But now, my family and I are getting ready to move into a new house, and along with this event, I am getting my baseball card collection organized. My estimation of my collection is that it is about 30,000 cards. Having gotten it ready for storage in our new basement, it's essentially archived. Except for my album of best and favorite cards (which will stay upstairs, not in the basement), it's all encased in multiple layers of plastic, with the intention of making it difficult or impossible for any damp basement air to get into the cards.
|My baseball card collection ready for storage, filling four 15-gallon Ziploc totes.|
I hadn't bought a baseball card since 1994, and I didn't know what the current industry or market was like. I googled "value of a baseball card collection," and found this great article, which gives a wonderful, and only slightly sad, description of finding out that your 1987-1994 baseball card collection is worthless. I don't mind the lack of value, though -- I have some significant differences from the author of that article, especially in that I didn't buy all of my cards with the idea of them as an investment. I bought my cards because I loved collecting them, going to card shows with my dad, and watching and learning about baseball. This was the best part of my childhood.
I've decided to start this blog to share stories about some of my favorite cards, some of what I've learned about how absurd the late 80s/early 90s market for cards was, and what I'll focus on as I buy the occasional item with a view toward "completing" my collection.
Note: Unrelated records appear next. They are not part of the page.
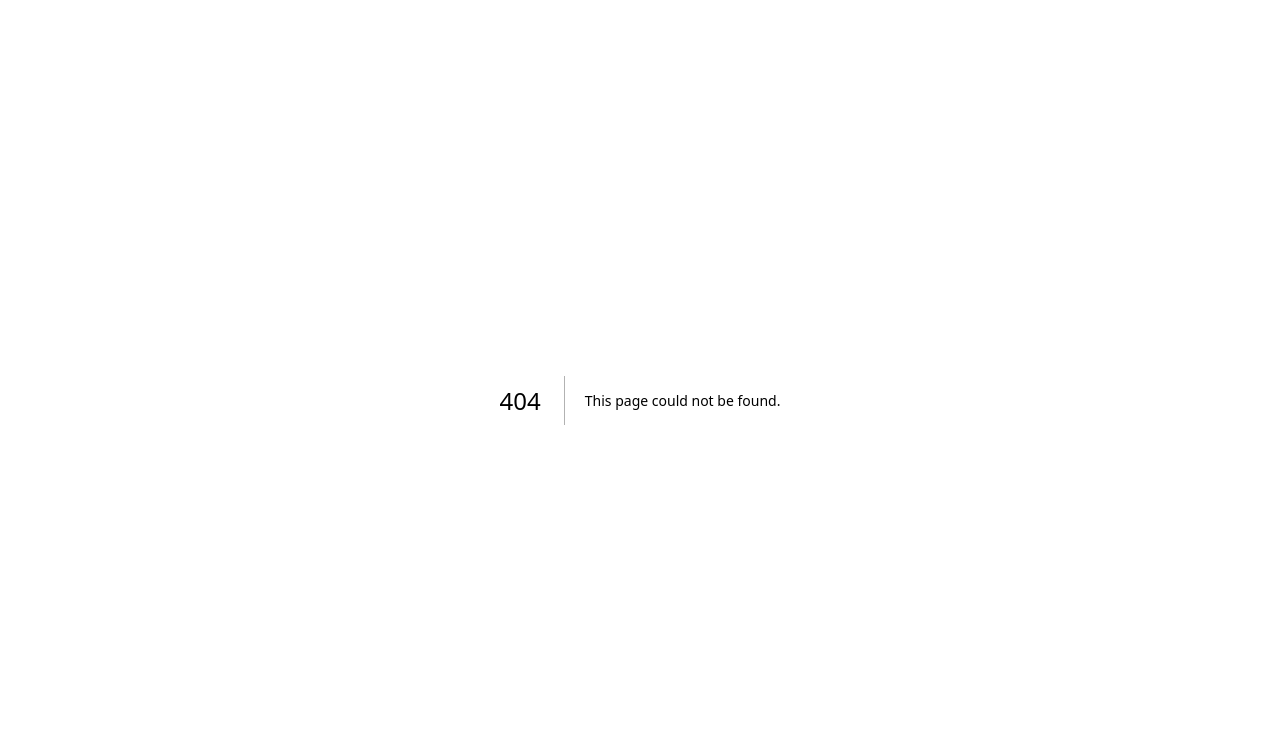
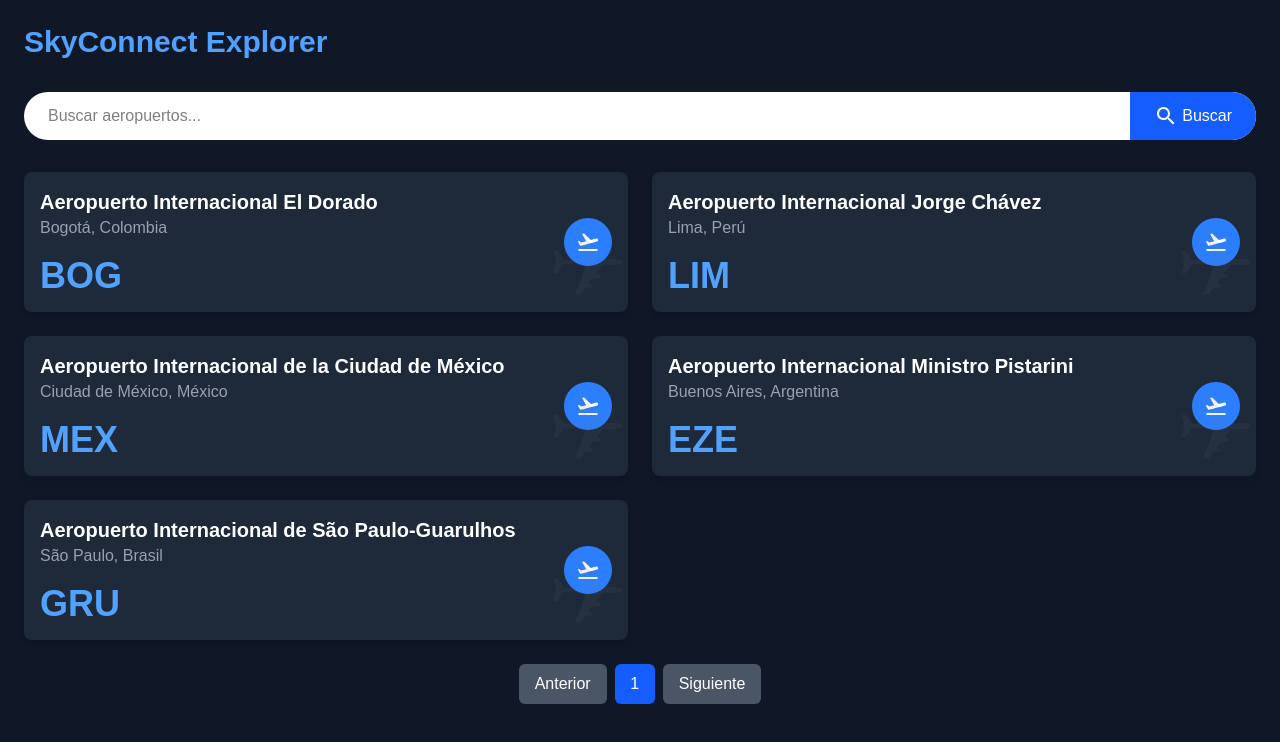
Before and after one commit to JeisonAlexanderHernandezReyes/gaona, a Next.js app: page /skyConnectPage in a window 1280 px wide. Before the commit this address had no page. Shown: the top 742 px of the page. Built offline with nearby package versions, Linux system fonts and the light colour scheme.

Commit message:
Agregar la página SkyConnectPage y actualizar SkyConnectExplorer para uso en cliente

```diff
--- /dev/null
+++ b/src/app/skyConnectPage/page.tsx
@@ -0,0 +1,12 @@
+"use client";
+
+import React from 'react';
+import SkyConnectExplorer from '@/components/airport/SkyConnectExplorer';
+
+export default function SkyConnectPage() {
+  return (
+    <div className="min-h-screen bg-gray-900 text-white">
+      <SkyConnectExplorer />
+    </div>
+  );
+}
--- a/src/components/airport/SkyConnectExplorer.tsx
+++ b/src/components/airport/SkyConnectExplorer.tsx
@@ -1,3 +1,5 @@
+"use client";
+
 import React, { useState } from 'react';
 import SearchIcon from '@mui/icons-material/Search';
 import FlightTakeoffIcon from '@mui/icons-material/FlightTakeoff';
```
Anyone who finds this is welcome to read, share, and participate, but the main audience I have in mind is that I would like my son, currently two years old, to someday read some of what I write here.